*** Opening Records for the exercise ***

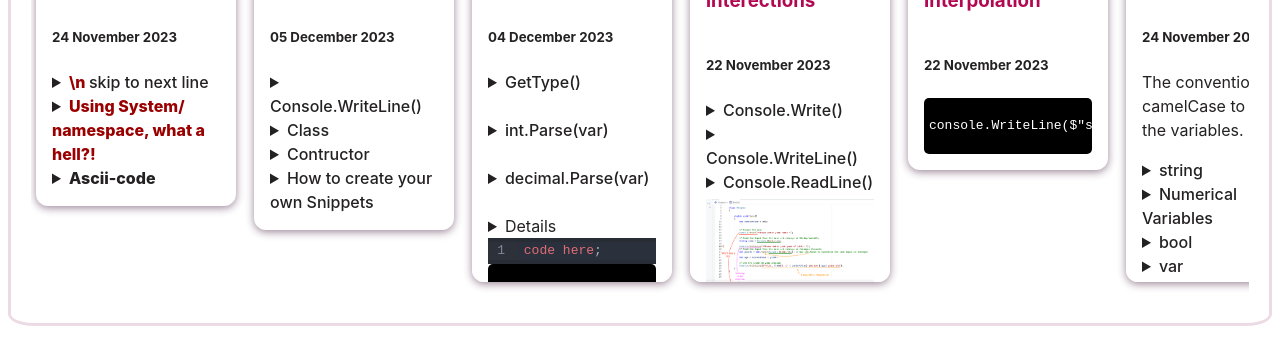
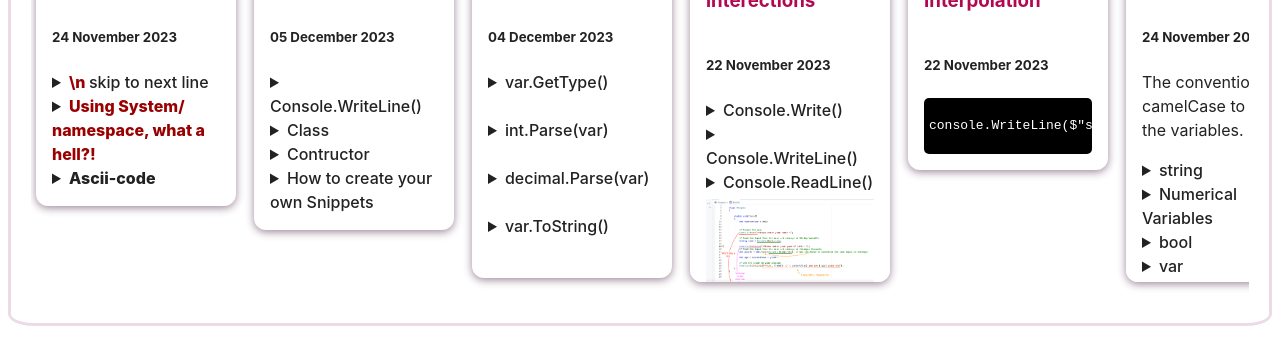
Before and after one commit to MarciaSatie/MemoMingleTSX, a React (Vite) app: page / in a window 1280 px wide. Shown: the part 612-952 px from the top of the page. Built offline with nearby package versions, Linux system fonts and the light colour scheme.

Commit message:
Adding ToString information

```diff
--- a/src/CardContent/CSharp/Contents/UsefulMethods/UsefulMethods.tsx
+++ b/src/CardContent/CSharp/Contents/UsefulMethods/UsefulMethods.tsx
@@ -19,7 +19,7 @@ function TextContent() {
   return (
     <>
       <details>
-        <summary>GetType()</summary>
+        <summary>var.GetType()</summary>
         <CodeMirror
           value={`int age = 38;
 Console.WriteLine(age.GetType());
@@ -59,20 +59,21 @@ Console.WriteLine(result.GetType());
         />
       </details>
       <br></br>
-      <details></details>
+      <details>
+        <summary>var.ToString()</summary>
+        <p> It converts an object to its string representation</p>
         <CodeMirror
-        value={`code here;`}
+          value={`int initialValue = 123 // number;
+var result = initialValue.ToString();
+Console.WriteLine(result.GetType());
+//System.String`}
           height="50%"
           theme="dark"
           extensions={[javascript({ jsx: true })]}
           // onChange={onChange}
         />
-      {/* Detail template */}
-      <div className="codeStyle">
-        <pre>
-          <code>console.log('string $&#123; variable &#125; ')</code>
-        </pre>
-      </div>
+      </details>
+      <br></br>
     </>
   );
 }
```
Lines whose indentation alone changed are shown as unchanged.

*** Closing Records for the exercise ***

§ **Exercise requirements**: Where the word "summary" appears in a line of the entries, copy that line.

§ **Solution to the problem**:
-        <summary>GetType()</summary>
+        <summary>var.GetType()</summary>
+        <summary>var.ToString()</summary>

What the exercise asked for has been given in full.